This book was published in 1963, and it is one of my favorite on Japanese design. Katachi means form: this book is a perfect collection of Japan in form. It shows a broad spectrum of traditional designs and patterns, which are as much a part of the landscape and language, as they are art. The incredibly charming photos by Takeji Iwamiya are as simple and deep as their subject. A lot of these photos remind me of my first trip to Japan and the photos I took those many years ago.
It is fascinating to flip through images and see shapes interact with materials, and how the combination of those define Japan’s arts and crafts. This book is required reading if you are at all interested in seeing how the cultural and daily patterns of Japanese life surface in the crafts and everyday items.
Within the past few months a new Kapital store opened up in their hometown of Kojima, Okayama. The store was the local library and takes its name from the buildings original soho “赭” ocher color exterior. Welcome to Kojima SOHO.
The interior is inspired by sacred Native American forests. The use of conifer wood and broadleaf wood was mixed together to create a harmonious forest-like space. The space stays to this wood theme, so even the metal bits used in the store are shaped to look like wood.
The use of pages of this flower arrangement book became the shade for a lamp in the book store. The bookstore is a simple wooden space focusing and featuring many interesting books.
The three kamidana that are in the main room have 3 different themes for their separate spirits. One for “blue sky” another for “star” and one for “clouds”.
The clothes pins are also made out of wood and keep the theme and also create a sort of cloud space for the spirit in this space.
It is a fabulous space, and Kiro took the time to show me around and point out the really special spots in the store. If you are in town please check out this wonderful space.
Will James is sometimes known as the “Lone Cowboy”. He was a writer and illustrator who lived through the last days of the American “wild west”. The man wrote words and drew images that retain a sprit that is as gritty as a dusty cowboy boot.
He was a drifter in southwestern America, working ranches and even did work as a stuntman. A man as rugged as the landscape in which he worked. He lived the majority of his life on ranches and among horses, and cattle. He spent a year in jail for cattle rustling, and during that time he found his peace in sketching.
Reading his words, and viewing his images I get a sense of this rugged life. The detail of the horses and the deserts, in his sketches reveal his keen eye for detail. An eye that really knew his subject. His words reveal a vocabulary and style that can be savoured. There is so many ideas stored in these books, and a persona of a man who lived life hard and tough.
These are the books that grandfathers would have been inspired by. Take the time this winter to sit down and enjoy one of his books and drift back to a time of broncos, mustangs and sleeping in soogans under a star-filled sky. You may find a charm with the peculiar grammar and structure as I did. When people spoke a more simple and gentler kind of way.

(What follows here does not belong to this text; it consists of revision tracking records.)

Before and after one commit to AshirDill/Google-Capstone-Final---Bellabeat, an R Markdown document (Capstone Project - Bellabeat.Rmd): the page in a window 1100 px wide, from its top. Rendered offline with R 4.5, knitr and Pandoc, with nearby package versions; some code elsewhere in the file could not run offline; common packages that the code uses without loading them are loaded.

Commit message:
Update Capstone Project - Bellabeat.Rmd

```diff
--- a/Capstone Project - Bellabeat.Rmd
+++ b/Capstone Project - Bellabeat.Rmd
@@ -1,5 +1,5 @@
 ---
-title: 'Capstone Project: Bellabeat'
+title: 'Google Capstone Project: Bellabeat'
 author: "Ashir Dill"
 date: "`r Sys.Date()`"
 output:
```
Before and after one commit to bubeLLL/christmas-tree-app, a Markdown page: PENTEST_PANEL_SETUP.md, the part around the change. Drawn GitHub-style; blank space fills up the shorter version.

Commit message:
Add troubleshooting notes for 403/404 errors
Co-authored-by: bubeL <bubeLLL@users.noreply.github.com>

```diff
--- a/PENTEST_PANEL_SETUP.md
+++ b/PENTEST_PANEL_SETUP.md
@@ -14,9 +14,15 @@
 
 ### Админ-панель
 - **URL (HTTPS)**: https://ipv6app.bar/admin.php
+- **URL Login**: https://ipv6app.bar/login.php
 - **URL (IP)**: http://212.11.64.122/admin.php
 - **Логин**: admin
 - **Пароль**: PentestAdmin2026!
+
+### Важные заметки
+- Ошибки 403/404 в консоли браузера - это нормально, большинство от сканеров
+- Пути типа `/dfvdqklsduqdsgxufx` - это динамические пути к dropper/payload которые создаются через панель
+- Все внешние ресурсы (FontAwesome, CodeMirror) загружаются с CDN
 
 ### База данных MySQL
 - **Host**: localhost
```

I have neither fireplace nor fire to read by, so I make due with fluorescent lighting and a room heater. Needless to say it is cold and time for my non-fiction reading in the new year.
I adore books made in the 1930’s when industry was at it maxim, coal fired plants turned out tome after tome. The writing is quintessential of that era, clear, detailed, and concise. But it gets to the heart and soul of the subject matter.
During the Great Depression in America there was a Federally funded writers (and other professions) traveling the states and writing really amazing pieces. The WPA created this state guide series gathering the history, culture, and scenery of each state. Several great writers started their careers writing for this government program.
Not only invaluable words and information, but incredible era imagery can be found in the original 1938 editions.
This one on California was printed after the war and is immense. The photography is really superb stuff, and incredibly valuable for people wanting inspiration.
Small text and wonderful photos.
This book was unforgettable. Wade Davis gives an incredible narrative about his work and others of ancient people. It’s about how people learned from their environments, and not only how they respected nature and its rules, but how to live and flourish in it. The Wayfinders, or how to people found a way to exist and persist in their environment. We all can learn from these basic yet incredibly deep principles. Thanks to Ragged Glory for the recommendation.
My favorite Seth Godin book, and a collection of ideas of how great it is that we are all different. I greatly recommend this book to anyone who wants to embrace their own brand of weirdness and be successful with it. We Are All Weird
One of the books that I use to study textiles from time to time. An indispensable reference book and photo collection on rural Japan. Well researched and written. So many great ideas in one book!